Mining companies in Mali have traditionally relied on European imports of quicklime, which is used extensively during the recovery of gold.
Agricultural lime is a by-product of quicklime. It helps increase the pH of acidic soils, facilitates the absorption of nutrients (such as fertilizers) and increases agriculture productivity.
The investment consists of a loan from IFC and the International Development Association’s Private Sector Window (IDA-PSW) of up to €8.92 million equivalent in XOF.
It is IFC’s first local currency financing in Mali in support of the manufacturing, agribusiness, and services sectors.
As part of the record $75 billion IDA18 replenishment, the World Bank Group created the $2.5 billion IDA Private Sector Window to catalyse private sector investment in the poorest and most fragile countries.
Recognising the key role of the private sector in achieving IDA18 objectives and the Sustainable Development Goals, the window provides concessional funds for co-investment alongside IFC and Multilateral Investment Guarantee Agency (MIGA) private investments.
Concessional funds help to mitigate risk and reduce barriers, which unlocks and crowds in private investment in emerging markets.

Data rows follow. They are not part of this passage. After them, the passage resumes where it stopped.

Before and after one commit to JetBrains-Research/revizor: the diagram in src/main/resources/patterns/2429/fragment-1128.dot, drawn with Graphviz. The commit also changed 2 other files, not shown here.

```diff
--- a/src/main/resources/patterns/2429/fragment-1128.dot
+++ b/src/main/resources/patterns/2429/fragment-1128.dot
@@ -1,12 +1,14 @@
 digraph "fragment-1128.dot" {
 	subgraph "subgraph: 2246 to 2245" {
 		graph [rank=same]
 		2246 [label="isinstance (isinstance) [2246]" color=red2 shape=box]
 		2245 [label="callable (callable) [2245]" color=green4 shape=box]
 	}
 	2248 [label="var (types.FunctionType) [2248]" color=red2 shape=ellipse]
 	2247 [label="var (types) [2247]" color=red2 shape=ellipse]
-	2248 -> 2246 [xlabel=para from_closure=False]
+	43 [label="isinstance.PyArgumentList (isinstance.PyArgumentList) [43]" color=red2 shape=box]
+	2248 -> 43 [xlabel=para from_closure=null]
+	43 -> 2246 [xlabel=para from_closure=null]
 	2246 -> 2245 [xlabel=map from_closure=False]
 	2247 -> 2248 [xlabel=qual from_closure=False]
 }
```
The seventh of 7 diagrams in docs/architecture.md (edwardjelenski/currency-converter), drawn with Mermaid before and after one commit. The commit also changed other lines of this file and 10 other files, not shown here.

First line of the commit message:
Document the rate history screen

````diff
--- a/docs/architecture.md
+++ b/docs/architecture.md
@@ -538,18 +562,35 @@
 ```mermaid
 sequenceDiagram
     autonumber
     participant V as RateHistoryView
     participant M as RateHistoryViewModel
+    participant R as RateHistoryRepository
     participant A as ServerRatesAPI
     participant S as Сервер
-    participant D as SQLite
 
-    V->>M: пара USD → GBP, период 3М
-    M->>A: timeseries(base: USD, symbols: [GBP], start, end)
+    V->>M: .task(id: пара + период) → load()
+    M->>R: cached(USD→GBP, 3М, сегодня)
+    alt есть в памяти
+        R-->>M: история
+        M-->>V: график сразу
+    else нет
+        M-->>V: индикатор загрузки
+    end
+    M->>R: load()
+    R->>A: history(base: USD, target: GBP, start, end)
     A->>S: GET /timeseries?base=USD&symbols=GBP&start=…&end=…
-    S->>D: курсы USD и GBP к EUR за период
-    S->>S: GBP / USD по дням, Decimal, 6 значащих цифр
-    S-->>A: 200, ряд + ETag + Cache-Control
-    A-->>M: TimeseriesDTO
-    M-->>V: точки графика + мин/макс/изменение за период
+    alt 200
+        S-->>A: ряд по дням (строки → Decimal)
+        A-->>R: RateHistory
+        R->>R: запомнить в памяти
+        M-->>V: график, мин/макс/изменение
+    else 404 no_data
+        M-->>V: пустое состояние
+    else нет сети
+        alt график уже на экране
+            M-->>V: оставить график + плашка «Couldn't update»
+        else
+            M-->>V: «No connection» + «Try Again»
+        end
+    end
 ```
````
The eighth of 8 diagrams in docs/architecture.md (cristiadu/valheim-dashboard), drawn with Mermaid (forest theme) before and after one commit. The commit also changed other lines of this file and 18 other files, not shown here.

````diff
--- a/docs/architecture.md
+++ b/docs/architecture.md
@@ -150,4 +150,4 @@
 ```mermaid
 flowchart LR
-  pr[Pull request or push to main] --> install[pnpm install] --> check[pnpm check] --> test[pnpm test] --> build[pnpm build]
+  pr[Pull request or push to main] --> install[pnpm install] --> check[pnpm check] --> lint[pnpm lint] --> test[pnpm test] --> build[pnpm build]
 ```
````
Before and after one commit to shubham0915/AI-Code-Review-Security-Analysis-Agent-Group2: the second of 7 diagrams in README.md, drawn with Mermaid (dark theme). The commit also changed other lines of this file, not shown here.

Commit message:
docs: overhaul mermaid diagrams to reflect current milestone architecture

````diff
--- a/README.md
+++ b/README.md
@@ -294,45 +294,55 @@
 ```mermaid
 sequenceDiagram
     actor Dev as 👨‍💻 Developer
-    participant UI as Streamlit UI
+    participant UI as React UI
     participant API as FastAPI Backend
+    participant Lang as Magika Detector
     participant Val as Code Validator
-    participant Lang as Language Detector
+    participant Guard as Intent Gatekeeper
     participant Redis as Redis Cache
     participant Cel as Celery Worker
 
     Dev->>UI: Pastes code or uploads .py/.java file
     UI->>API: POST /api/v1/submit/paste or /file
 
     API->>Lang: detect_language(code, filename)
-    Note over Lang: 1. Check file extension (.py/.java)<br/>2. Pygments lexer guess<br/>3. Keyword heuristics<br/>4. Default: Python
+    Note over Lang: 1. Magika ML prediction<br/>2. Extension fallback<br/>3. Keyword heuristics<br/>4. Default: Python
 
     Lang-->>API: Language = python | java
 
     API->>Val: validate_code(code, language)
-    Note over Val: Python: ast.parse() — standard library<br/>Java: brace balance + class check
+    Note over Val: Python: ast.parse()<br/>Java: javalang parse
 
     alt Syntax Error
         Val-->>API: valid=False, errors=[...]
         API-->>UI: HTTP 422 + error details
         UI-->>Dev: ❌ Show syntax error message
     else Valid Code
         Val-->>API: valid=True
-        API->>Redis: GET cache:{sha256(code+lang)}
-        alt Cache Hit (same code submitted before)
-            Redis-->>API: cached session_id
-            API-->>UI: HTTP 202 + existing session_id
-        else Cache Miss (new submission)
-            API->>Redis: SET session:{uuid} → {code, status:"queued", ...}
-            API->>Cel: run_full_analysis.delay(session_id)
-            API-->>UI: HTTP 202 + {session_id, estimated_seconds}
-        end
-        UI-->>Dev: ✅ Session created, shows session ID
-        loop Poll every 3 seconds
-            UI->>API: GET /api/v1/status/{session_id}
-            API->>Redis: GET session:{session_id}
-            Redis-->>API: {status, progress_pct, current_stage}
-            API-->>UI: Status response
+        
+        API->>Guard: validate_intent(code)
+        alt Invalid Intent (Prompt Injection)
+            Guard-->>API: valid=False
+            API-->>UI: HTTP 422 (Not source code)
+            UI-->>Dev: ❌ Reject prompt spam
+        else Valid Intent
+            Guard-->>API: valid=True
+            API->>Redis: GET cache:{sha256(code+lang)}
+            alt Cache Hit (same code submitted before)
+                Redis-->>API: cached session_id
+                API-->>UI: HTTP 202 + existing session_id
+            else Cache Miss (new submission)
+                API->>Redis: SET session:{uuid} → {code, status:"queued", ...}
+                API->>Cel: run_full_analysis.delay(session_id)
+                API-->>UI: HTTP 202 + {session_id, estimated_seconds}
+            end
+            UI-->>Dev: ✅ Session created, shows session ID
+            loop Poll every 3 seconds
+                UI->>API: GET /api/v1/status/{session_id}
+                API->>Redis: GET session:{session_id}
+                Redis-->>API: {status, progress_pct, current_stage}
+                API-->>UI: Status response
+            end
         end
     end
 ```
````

IFC’s Director for West and Central Africa, Aliou Maiga, says, “our investment in CCM will help create opportunities in two important economic sectors, mining and agriculture, which together contribute about 40 percent of Mali’s GDP and provide 65 percent of the country’s jobs.
‘’This project, which will also boost Malian exports to the regional market, is timely as Mali strives to accelerate economic recovery in the face of COVID-19.”
In addition to the investment, IFC is developing an advisory project that will help Malian farmers increase their yields for targeted crops by properly and efficiently using agricultural lime.
Mali’s agricultural land is estimated at 2.4 million hectares, but about two-thirds has only limited productivity. Applying agricultural lime—especially to areas of lower productivity—has the potential to improve soil quality and boost yields.
IFC is however, the largest global development institution focused on the private sector in emerging markets. It is working in more than 100 countries, using its capital, expertise, and influence to create markets and opportunities in developing countries.
In fiscal year 2020, IFC invested $22 billion in private companies and financial institutions in developing countries, leveraging the power of the private sector to end extreme poverty and boost shared prosperity.